And while the buyers praised his collection for spring at this week's showings here as being very valuable, the show never roused the cheers and applause that heightened all those past YSL costume trips.

In some ways the YSL customer (and those who quickly imitate the look will not look wildly different from other Paris-designer customers this spring - with all the full-scale [WORD ILLEGIBLE] ear. But at YSL it is carefully scaled down to a less full blouson, and many of the pants and skirts are designed to be slim over the top of the hips.

He is partial to khaki and white and loden and has revived an earlier theme - once dubbed very Mondrian-like - of big blocks of color in sweaters, tunics and dresses.

His color combinations are never the expected - two shades of navy blue in a costume, even two shades of white (and off-white). Rather than looking mismatched, they look very fresh.

When YSL, abandoned his elaborate costume looks he also gave up the colorful prints that adorned them. Now there are plaids and stripes, done simply and architecturally, such as a stark black and white plaid used in a ruffle trimmed, almost see-through dress, with an uneven, cut-up hemline.

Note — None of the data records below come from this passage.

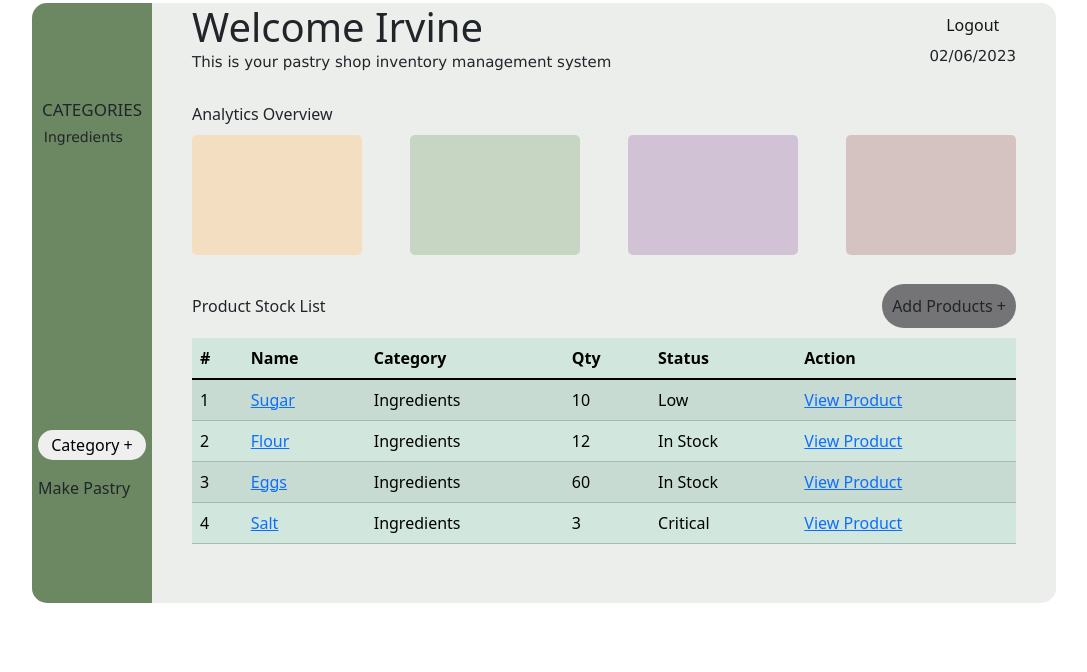
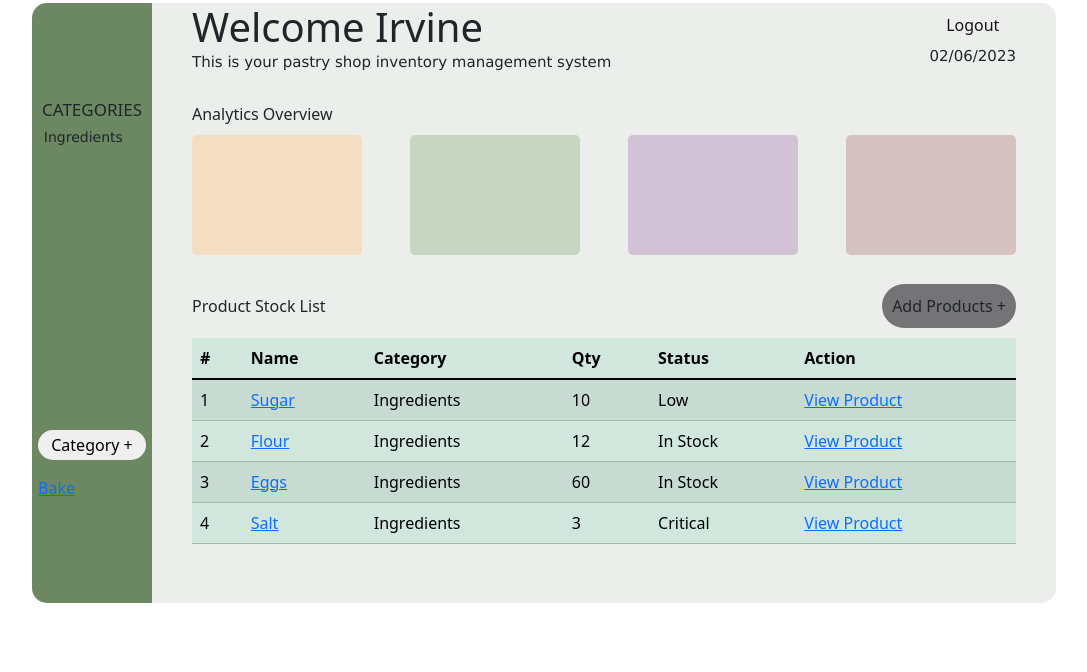
Before and after one commit to sundayirvine-code/pastrypro, a Flask app: page /inventory in a window 1280 px wide. Shown: the part 17-689 px from the top of the page, without its empty margins (96-1183 px from the left). Run offline with Flask 3, Linux system fonts and the light colour scheme; a user stored in the database is signed in; data comes from the database, SQL or seed files in the repository.

Commit message:
updated inventory.html to enable link to bake route

```diff
--- a/templates/inventory.html
+++ b/templates/inventory.html
@@ -38,7 +38,9 @@
                 </div>
             </div>
 
-            <div class="bake">Make Pastry</div>
+            <div class="bake">
+              <a href="{{ url_for('bake') }}">Bake</a>
+            </div>
         </aside>
         <main class="main">
             <header class="header">
```
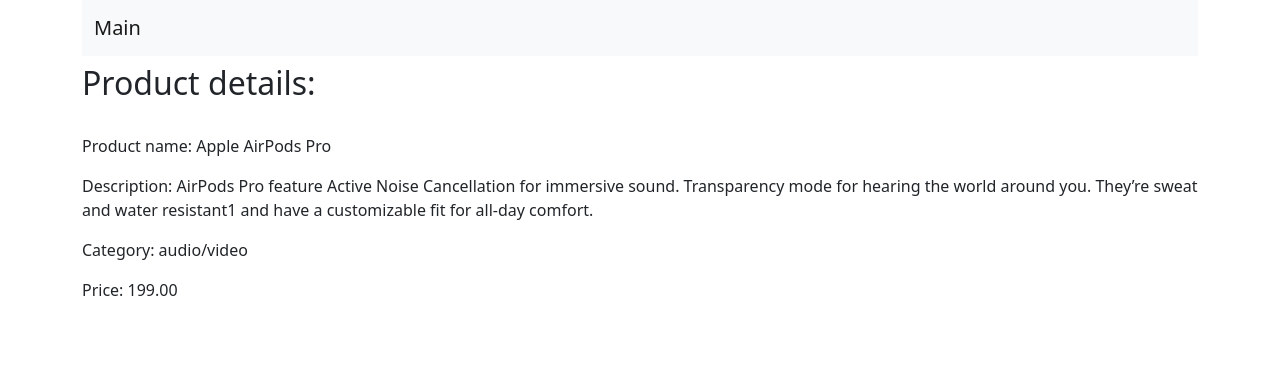
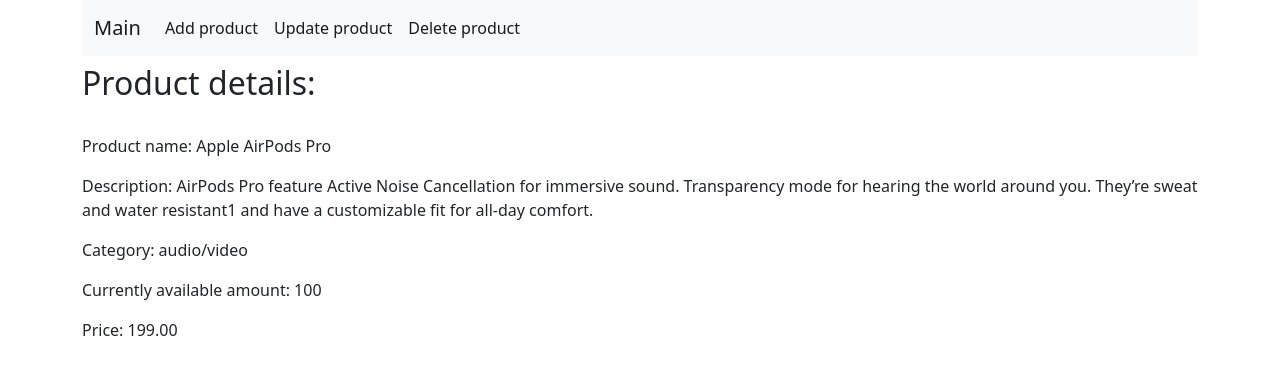
Before and after one commit to sakurakuba/labrab48, a Django app: page /product/1 in a window 1280 px wide. Shown: the top 375 px of the page. Run offline with Django 4.2, Linux system fonts and the light colour scheme; data comes from the database, SQL or seed files in the repository.

Commit message:
added functionality to add, update and delete product. updated product view navbar

```diff
--- a/djangoProject48/urls.py
+++ b/djangoProject48/urls.py
@@ -16,10 +16,13 @@
 from django.contrib import admin
 from django.urls import path
 
-from store.views import index_view, product_view
+from store.views import index_view, product_view, product_add, product_update, product_delete
 
 urlpatterns = [
     path('admin/', admin.site.urls),
     path('', index_view, name='index'),
-    path('product/<int:pk>', product_view, name="product_view")
+    path('add/', product_add, name="product_add"),
+    path('product/<int:pk>', product_view, name="product_view"),
+    path('product/<int:pk>/update', product_update, name="product_update"),
+    path('product/<int:pk>/delete', product_delete, name="product_delete"),
 ]
--- a/store/views.py
+++ b/store/views.py
@@ -1,8 +1,8 @@
 from django.core.validators import MinValueValidator
-from django.shortcuts import render, get_object_or_404
+from django.shortcuts import render, get_object_or_404, redirect
 
 # Create your views here.
-from store.models import Product
+from store.models import Product, CATEGORY_CHOICES
 
 
 def index_view(request):
@@ -13,3 +13,39 @@
 def product_view(request, pk):
     product = get_object_or_404(Product, pk=pk)
     return render(request, 'product.html', {"product": product})
+
+
+def product_add(request):
+    if request.method == 'GET':
+        return render(request, 'add.html', {'categories': CATEGORY_CHOICES})
+    else:
+        prod_name = request.POST.get('prod_name')
+        description = request.POST.get('description')
+        prod_category = request.POST.get('prod_category')
+        balance = request.POST.get('balance')
+        price = request.POST.get('price')
+        new_product = Product.objects.create(prod_name=prod_name, description=description, prod_category=prod_category, balance=balance, price=price)
+        return redirect('product_view', pk=new_product.pk)
+
+
+def product_update(request, pk):
+    product = get_object_or_404(Product, pk=pk)
+    if request.method == 'GET':
+        return render(request, 'update.html', {'product': product, 'categories': CATEGORY_CHOICES})
+    else:
+        product.prod_name = request.POST.get('prod_name')
+        product.description = request.POST.get('description')
+        product.prod_category = request.POST.get('prod_category')
+        product.balance = request.POST.get('balance')
+        product.price = request.POST.get('price')
+        product.save()
+        return redirect('product_view', pk=product.pk)
+
+
+def product_delete(request, pk):
+    product = get_object_or_404(Product, pk=pk)
+    if request.method == 'GET':
+        return render(request, 'delete.html', {'product': product})
+    else:
+        product.delete()
+        return redirect('index')
--- a/templates/index.html
+++ b/templates/index.html
@@ -1,7 +1,7 @@
 {% extends "base.html" %}
 {% block title %} Main {% endblock %}
 {% block nav %}
-
+<a class="nav-link active" aria-current="page" href="{% url "product_add" %}">Add product</a>
 {% endblock %}
 {% block name %}
 <h1>Store</h1>
@@ -9,7 +9,7 @@
 {% block content %}
 {% for pr in product %}
     {% if pr.balance > 0 %}
-<ol class="list-group list-group-numbered">
+<ol class="list-group">
   <li class="list-group-item d-flex justify-content-between align-items-start">
     <div class="ms-2 me-auto">
         <div class="fw-bold"><a href="{% url "product_view" pr.pk %}">{{ pr.prod_name }}</a></div>
--- a/templates/product.html
+++ b/templates/product.html
@@ -1,7 +1,9 @@
 {% extends "base.html" %}
 {% block title %} Product {% endblock %}
 {% block nav %}
-
+<a class="nav-link active" aria-current="page" href="{% url "product_add" %}">Add product</a>
+    <a class="nav-link active" aria-current="page" href="{% url "product_update" product.pk %}">Update product</a>
+    <a class="nav-link active" aria-current="page" href="{% url "product_delete" product.pk %}">Delete product</a>
 {% endblock %}
 {% block name %}
 <h2>Product details:</h2>
@@ -10,5 +12,6 @@
     <p>Product name: {{ product.prod_name }}</p>
     <p>Description: {{ product.description }}</p>
     <p>Category: {{ product.prod_category }}</p>
+    <p>Currently available amount: {{ product.balance }}</p>
     <p>Price: {{ product.price }}</p>
 {% endblock %}
```
Also changed, not shown: templates/add.html (added, +14 -0 lines), templates/delete.html (added, +13 -0 lines), templates/partial/form.html (added, +17 -0 lines), templates/update.html (added, +14 -0 lines).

"After such an explosion of prints the reaction had to come," said Gustay Zumsteg, the head of Abraham and Co. where a large number of YSL fabrics are made.

Along with the stripes and plaids are several butterfly and dove prints, all small designes, in bright colors on dark backgrounds that look almost like book-paper prints.

His solids are often a silk shantung tussah, a fabric that hasn't been used in a while that has a slight slub, and is really more rigid than many of the soft fabrics that have been so popular recently.

YSL may have chosen shantung not only for its appearance but the fact that it has Chinese origins. The silk is Chinese and it is woven in China and dyed and printed in Switzerland.

He's also kept in mind all those ladies who own his Chinese designs by including several quilted jackets that have the overstitching more for decoration than warmth. The jackets are cut quite unlike a traditional Chinese style including one rounded cutaway with contrast borders.

Even the ruffles are still around at YSL so as not to insult those customers who will still be wearing those from his past collections. But now they are far more subtle. Like ruffle trims at the hem of the crepe de chine print dresses we once called "cocktail dressed."

Like Karl Lagerfeld, YSL has included many transparent styles and revealing deep side slits.

Geraldine Stutz, Henri Bendel president, who put YSL into the genius category for being able to create "modern sportswear" with as much ease and skill as he does romantic fantasy dressing, like his transparent styles. "Of course, today we are concentrating more on our bodies. This is the last vestige of real freedom," said Stutz enthusiastically. "It is taking fashion for what it really is - something to put on your body."